*Assignment:* Copy out each line of the data that holds the word "totalPrice".
Segment Open
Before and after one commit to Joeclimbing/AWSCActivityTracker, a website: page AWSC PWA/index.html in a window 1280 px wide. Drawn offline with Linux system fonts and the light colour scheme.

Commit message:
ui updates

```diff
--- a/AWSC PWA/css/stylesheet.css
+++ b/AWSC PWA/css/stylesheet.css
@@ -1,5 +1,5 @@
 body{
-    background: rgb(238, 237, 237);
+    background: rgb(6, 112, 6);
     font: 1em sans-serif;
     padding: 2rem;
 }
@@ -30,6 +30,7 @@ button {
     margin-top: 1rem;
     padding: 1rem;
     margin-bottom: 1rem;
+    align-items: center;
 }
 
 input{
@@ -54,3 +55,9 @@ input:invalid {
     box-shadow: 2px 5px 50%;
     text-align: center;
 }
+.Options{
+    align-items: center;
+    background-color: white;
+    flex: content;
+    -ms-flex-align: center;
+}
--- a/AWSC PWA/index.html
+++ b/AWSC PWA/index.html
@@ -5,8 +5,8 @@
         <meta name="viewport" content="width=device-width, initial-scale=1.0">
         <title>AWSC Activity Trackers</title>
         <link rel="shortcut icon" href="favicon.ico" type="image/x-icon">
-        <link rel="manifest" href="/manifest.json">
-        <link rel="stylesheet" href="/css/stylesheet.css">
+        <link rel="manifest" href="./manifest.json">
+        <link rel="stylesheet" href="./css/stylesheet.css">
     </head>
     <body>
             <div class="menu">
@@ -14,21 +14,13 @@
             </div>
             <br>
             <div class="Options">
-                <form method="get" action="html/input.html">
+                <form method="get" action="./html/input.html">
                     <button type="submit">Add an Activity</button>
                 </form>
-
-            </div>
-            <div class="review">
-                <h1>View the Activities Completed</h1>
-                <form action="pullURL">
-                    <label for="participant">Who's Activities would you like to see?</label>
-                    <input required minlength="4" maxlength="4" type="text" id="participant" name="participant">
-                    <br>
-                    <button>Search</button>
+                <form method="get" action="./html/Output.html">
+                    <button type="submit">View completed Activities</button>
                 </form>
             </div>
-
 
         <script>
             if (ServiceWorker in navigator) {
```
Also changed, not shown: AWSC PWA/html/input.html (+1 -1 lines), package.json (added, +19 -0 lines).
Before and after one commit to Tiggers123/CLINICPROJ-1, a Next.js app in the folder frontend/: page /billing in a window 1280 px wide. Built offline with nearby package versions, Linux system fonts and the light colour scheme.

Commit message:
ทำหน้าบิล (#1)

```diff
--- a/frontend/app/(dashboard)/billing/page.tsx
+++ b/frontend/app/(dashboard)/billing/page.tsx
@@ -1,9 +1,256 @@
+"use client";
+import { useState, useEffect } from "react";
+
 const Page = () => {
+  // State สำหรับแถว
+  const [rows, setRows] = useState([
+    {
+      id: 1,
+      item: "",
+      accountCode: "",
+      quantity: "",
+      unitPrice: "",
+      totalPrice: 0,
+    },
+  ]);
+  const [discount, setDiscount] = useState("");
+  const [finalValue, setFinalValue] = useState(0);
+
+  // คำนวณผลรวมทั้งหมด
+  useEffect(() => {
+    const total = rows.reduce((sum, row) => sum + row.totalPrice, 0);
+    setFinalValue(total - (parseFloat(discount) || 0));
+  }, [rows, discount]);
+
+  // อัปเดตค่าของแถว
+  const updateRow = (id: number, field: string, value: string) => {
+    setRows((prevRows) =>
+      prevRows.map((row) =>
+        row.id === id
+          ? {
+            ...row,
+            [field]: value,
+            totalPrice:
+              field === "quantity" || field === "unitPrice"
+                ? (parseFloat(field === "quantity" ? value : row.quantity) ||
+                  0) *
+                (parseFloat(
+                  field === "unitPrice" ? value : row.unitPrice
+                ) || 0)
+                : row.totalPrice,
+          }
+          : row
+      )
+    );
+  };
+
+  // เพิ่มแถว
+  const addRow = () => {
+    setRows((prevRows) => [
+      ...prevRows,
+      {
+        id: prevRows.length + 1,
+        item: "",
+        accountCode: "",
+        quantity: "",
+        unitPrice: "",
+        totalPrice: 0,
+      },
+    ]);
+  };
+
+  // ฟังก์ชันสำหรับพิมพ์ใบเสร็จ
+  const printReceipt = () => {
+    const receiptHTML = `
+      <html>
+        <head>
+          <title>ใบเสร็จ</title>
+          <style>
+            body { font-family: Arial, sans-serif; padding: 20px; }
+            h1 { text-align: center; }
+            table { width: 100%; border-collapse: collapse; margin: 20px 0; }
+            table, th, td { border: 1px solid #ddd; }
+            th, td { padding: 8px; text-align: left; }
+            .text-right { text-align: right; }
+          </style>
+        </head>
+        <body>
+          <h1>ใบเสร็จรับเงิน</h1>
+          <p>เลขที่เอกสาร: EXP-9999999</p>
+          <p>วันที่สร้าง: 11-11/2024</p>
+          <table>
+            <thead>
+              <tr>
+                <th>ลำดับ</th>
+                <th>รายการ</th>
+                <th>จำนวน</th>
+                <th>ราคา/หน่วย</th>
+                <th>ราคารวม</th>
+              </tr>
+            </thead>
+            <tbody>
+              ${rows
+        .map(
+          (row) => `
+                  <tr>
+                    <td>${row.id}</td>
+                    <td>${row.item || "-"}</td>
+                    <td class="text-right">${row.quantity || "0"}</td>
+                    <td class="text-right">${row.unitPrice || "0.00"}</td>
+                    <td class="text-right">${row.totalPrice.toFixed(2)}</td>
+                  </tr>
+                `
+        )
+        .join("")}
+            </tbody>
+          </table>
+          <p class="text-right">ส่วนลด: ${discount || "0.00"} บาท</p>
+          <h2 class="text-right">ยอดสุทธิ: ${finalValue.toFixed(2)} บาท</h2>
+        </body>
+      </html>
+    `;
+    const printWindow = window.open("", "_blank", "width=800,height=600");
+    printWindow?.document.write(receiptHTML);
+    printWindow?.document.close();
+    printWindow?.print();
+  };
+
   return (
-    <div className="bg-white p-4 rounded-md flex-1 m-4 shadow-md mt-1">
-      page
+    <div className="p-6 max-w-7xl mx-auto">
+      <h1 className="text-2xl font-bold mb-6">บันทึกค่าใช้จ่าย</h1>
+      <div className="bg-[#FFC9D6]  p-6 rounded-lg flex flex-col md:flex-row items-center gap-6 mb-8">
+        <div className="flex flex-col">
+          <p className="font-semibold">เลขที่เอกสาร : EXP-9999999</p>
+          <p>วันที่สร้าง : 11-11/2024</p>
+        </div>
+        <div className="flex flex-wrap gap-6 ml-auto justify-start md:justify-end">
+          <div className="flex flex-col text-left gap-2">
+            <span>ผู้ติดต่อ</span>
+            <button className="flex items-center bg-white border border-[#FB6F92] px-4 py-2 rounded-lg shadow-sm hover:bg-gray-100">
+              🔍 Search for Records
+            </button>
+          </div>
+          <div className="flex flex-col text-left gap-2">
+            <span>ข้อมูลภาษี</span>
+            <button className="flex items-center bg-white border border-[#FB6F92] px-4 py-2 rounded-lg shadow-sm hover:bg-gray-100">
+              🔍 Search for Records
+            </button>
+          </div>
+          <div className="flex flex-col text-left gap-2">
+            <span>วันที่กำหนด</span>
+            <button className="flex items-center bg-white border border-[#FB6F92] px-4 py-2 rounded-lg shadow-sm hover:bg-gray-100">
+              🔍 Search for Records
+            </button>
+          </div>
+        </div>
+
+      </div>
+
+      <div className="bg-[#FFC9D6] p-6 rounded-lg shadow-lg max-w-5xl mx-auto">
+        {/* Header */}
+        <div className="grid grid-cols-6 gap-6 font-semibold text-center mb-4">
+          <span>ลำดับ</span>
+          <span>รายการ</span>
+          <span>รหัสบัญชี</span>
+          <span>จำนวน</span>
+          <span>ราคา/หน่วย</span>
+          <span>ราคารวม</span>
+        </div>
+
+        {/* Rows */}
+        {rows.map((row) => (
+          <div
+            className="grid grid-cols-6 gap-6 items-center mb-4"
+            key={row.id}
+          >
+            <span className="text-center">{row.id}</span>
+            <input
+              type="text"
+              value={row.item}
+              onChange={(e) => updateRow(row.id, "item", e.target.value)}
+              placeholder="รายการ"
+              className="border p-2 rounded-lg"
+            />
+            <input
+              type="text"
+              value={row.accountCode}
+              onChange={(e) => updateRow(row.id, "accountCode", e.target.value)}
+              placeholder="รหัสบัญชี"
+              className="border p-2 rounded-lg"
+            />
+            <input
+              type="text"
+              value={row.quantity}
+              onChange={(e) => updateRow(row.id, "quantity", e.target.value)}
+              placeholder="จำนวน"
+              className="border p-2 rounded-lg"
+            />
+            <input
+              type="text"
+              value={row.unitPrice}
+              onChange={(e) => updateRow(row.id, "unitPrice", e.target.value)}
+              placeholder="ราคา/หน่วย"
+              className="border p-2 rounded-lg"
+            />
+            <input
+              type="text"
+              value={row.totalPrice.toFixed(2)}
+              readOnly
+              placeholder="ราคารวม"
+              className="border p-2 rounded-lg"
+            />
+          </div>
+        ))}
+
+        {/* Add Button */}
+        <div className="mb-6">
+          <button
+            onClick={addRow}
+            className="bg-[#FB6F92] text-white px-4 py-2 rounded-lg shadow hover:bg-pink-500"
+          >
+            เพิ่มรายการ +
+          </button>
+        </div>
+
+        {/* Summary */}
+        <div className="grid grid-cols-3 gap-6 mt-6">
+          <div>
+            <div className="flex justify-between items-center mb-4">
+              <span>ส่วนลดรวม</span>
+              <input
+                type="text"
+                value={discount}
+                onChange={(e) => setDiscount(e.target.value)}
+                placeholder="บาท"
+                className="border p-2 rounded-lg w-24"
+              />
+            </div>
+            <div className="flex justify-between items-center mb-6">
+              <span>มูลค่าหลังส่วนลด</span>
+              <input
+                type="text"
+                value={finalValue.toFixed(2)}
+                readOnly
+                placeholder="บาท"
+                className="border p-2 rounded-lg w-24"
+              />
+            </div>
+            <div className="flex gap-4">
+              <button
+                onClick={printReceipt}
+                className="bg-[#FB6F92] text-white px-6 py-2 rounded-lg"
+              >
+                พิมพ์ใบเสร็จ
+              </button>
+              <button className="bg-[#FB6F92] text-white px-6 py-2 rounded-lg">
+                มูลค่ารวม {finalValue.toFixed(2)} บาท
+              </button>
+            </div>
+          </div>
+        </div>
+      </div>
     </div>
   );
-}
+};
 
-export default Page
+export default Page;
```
Segment Closed
*Your solution:*
+      totalPrice: 0,
+    const total = rows.reduce((sum, row) => sum + row.totalPrice, 0);
+            totalPrice:
+                : row.totalPrice,
+        totalPrice: 0,
+                    <td class="text-right">${row.totalPrice.toFixed(2)}</td>
+              value={row.totalPrice.toFixed(2)}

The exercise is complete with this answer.